  • With the consent of the individual (or their parent, if the individual is a minor)
  • In response to a subpoena, court order or legal process, to the extent permitted or required by law
  • To protect the security and safety of individuals, data, assets and systems, consistent with applicable law
  • In connection the sale, joint venture or other transfer of some or all of its company or assets, subject to the provisions of this Privacy Notice
  • To investigate or address actual or suspected fraud or other illegal activities
  • To exercise its legal rights, including enforcement of the Terms of Use for this site or another contract
  • To affiliated Pearson companies and other companies and organizations who perform work for Pearson and are obligated to protect the privacy of personal information consistent with this Privacy Notice
  • To a school, organization, company or government agency, where Pearson collects or processes the personal information in a school setting or on behalf of such organization, company or government agency.


This web site contains links to other sites. Please be aware that we are not responsible for the privacy practices of such other sites. We encourage our users to be aware when they leave our site and to read the privacy statements of each and every web site that collects Personal Information. This privacy statement applies solely to information collected by this web site.
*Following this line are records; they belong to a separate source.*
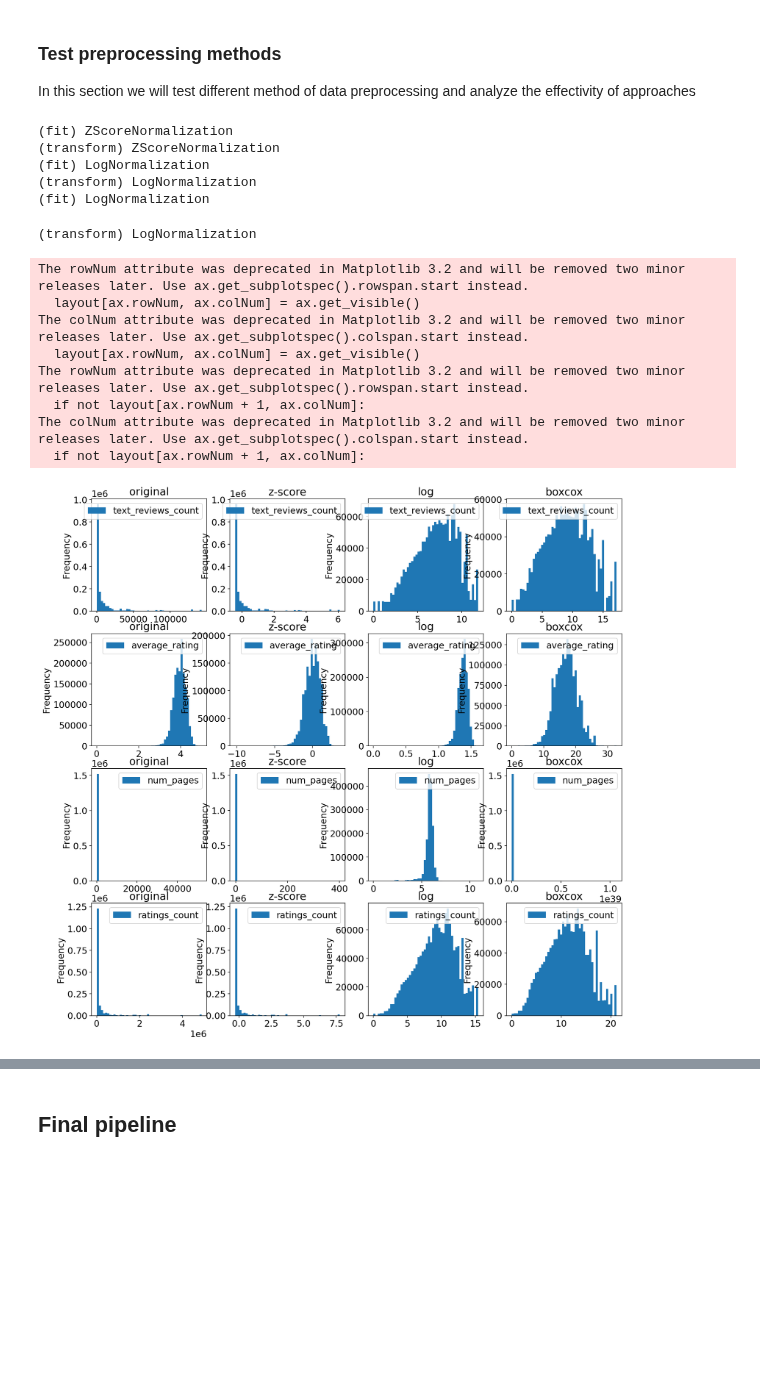
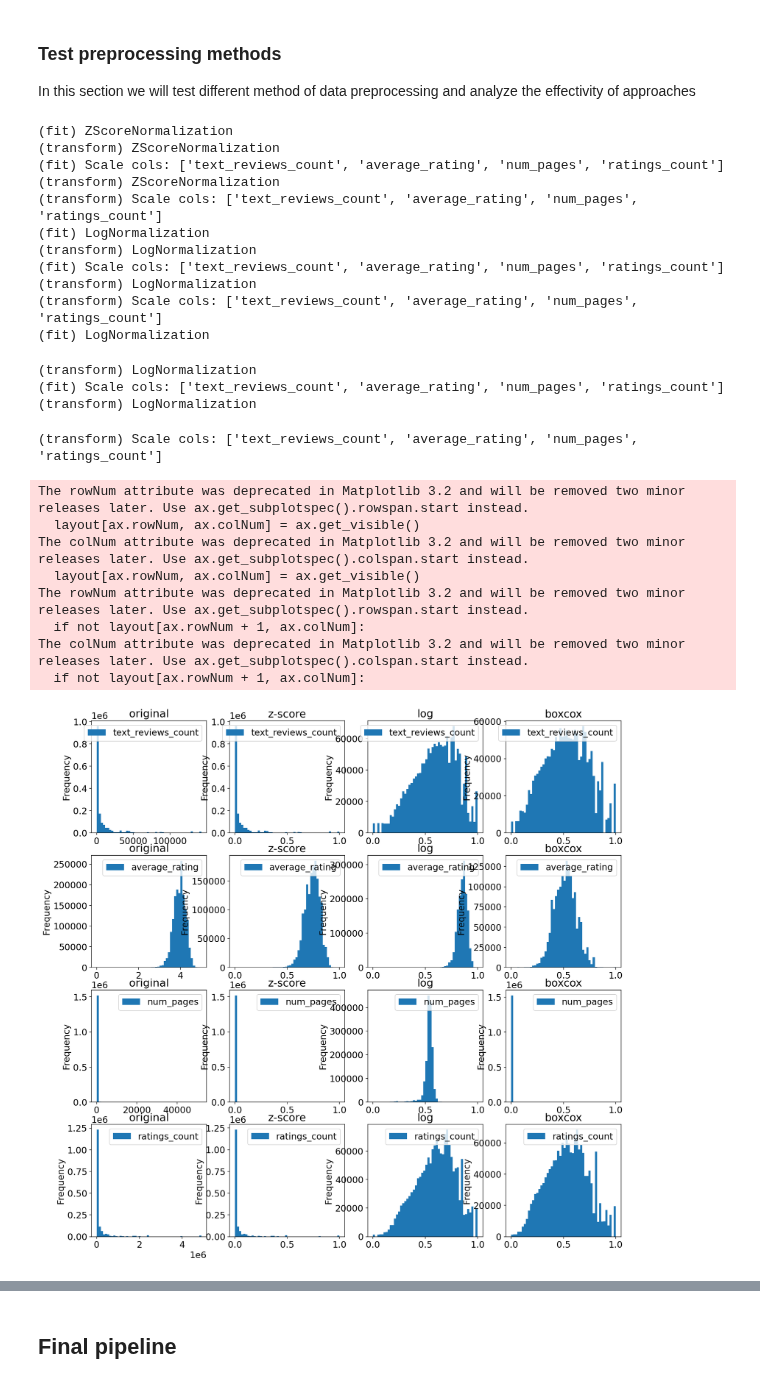
Before and after one commit to Pomichal/oznal-project, a Jupyter notebook: notebooks/Preprocessing.ipynb, the cells around one changed output, grey strips where cells are left out. Cells and saved outputs as stored; diff of their text form; code cells hidden in the pictures; blank space fills up the shorter version.

```diff
--- a/notebooks/Preprocessing.ipynb
+++ b/notebooks/Preprocessing.ipynb
@@ -136,43 +133,56 @@ numeric_cols = [
                 'average_rating',
                 'num_pages',
                 'ratings_count'
                ]
 
+scaler = MinMaxScaler(feature_range=(0,1))
+
 def drop_zero(df, col_name):
     return [i != 0 for i in df[col_name]]
 
 ppl1 = Pipeline([
-#      ('Scale', pp.Scale(numeric_cols, MinMaxScaler())),
      ('DropZeros', pp.DropValues(numeric_cols, drop_zero)),
-     ('ZScore', pp.ZScoreNormalization(numeric_cols))
+     ('ZScore', pp.ZScoreNormalization(numeric_cols)),
+     ('Scale', pp.Scale(numeric_cols, scaler)),
 ])
 ppl2 = Pipeline([
 # #      ('Scale', pp.Scale(numeric_cols, MinMaxScaler())),
      ('DropZeros', pp.DropValues(numeric_cols, drop_zero)),
-     ('Ln', pp.LogNormalization(numeric_cols))
+     ('Ln', pp.LogNormalization(numeric_cols)),
+     ('Scale', pp.Scale(numeric_cols, scaler)),
 ])
 ppl3 = Pipeline([
      ('DropZeros', pp.DropValues(numeric_cols, drop_zero)),
-     ('Boxcox', pp.BoxCoxNormalization(numeric_cols))
+     ('Boxcox', pp.BoxCoxNormalization(numeric_cols)),
+     ('Scale', pp.Scale(numeric_cols, scaler)),
 ])
 
 titles = ['original', 'z-score', 'log', 'boxcox']
 
 
 test_preprocessing(X_train, numeric_cols, [ppl1, ppl2, ppl3], titles=titles, kind='hist')
 # %% [output]
 (fit) ZScoreNormalization
 (transform) ZScoreNormalization
+(fit) Scale cols: ['text_reviews_count', 'average_rating', 'num_pages', 'ratings_count']
+(transform) ZScoreNormalization
+(transform) Scale cols: ['text_reviews_count', 'average_rating', 'num_pages', 'ratings_count']
 (fit) LogNormalization
 (transform) LogNormalization
+(fit) Scale cols: ['text_reviews_count', 'average_rating', 'num_pages', 'ratings_count']
+(transform) LogNormalization
+(transform) Scale cols: ['text_reviews_count', 'average_rating', 'num_pages', 'ratings_count']
 (fit) LogNormalization
 (transform) LogNormalization
+(fit) Scale cols: ['text_reviews_count', 'average_rating', 'num_pages', 'ratings_count']
+(transform) LogNormalization
-The rowNum attribute was deprecated in Matplotlib 3.2 and will be removed two minor releases later. Use ax.get_subplotspec().rowspan.start instead.
-  layout[ax.rowNum, ax.colNum] = ax.get_visible()
-The colNum attribute was deprecated in Matplotlib 3.2 and will be removed two minor releases later. Use ax.get_subplotspec().colspan.start instead.
-  layout[ax.rowNum, ax.colNum] = ax.get_visible()
-The rowNum attribute was deprecated in Matplotlib 3.2 and will be removed two minor releases later. Use ax.get_subplotspec().rowspan.start instead.
-  if not layout[ax.rowNum + 1, ax.colNum]:
-The colNum attribute was deprecated in Matplotlib 3.2 and will be removed two minor releases later. Use ax.get_subplotspec().colspan.start instead.
-  if not layout[ax.rowNum + 1, ax.colNum]:
+(transform) Scale cols: ['text_reviews_count', 'average_rating', 'num_pages', 'ratings_count']
+The rowNum attribute was deprecated in Matplotlib 3.2 and will be removed two minor releases later. Use ax.get_subplotspec().rowspan.start instead.
+  layout[ax.rowNum, ax.colNum] = ax.get_visible()
+The colNum attribute was deprecated in Matplotlib 3.2 and will be removed two minor releases later. Use ax.get_subplotspec().colspan.start instead.
+  layout[ax.rowNum, ax.colNum] = ax.get_visible()
+The rowNum attribute was deprecated in Matplotlib 3.2 and will be removed two minor releases later. Use ax.get_subplotspec().rowspan.start instead.
+  if not layout[ax.rowNum + 1, ax.colNum]:
+The colNum attribute was deprecated in Matplotlib 3.2 and will be removed two minor releases later. Use ax.get_subplotspec().colspan.start instead.
+  if not layout[ax.rowNum + 1, ax.colNum]:
-[figure, old version]
+[figure, new version]
```
Also changed, not shown: parts of 16 cells of this notebook, 1 other file.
Requests and Contact

Please contact us about this Privacy Notice or if you have any requests or questions relating to the privacy of your personal information.

Changes to this Privacy Notice

We may revise this Privacy Notice through an updated posting. We will identify the effective date of the revision in the posting. Often, updates are made to provide greater clarity or to comply with changes in regulatory requirements. If the updates involve material changes to the collection, protection, use or disclosure of Personal Information, Pearson will provide notice of the change through a conspicuous notice on this site or other appropriate way. Continued use of the site after the effective date of a posted revision evidences acceptance. Please contact us if you have questions or concerns about the Privacy Notice or any objection to any revisions.

Last Update: November 17, 2020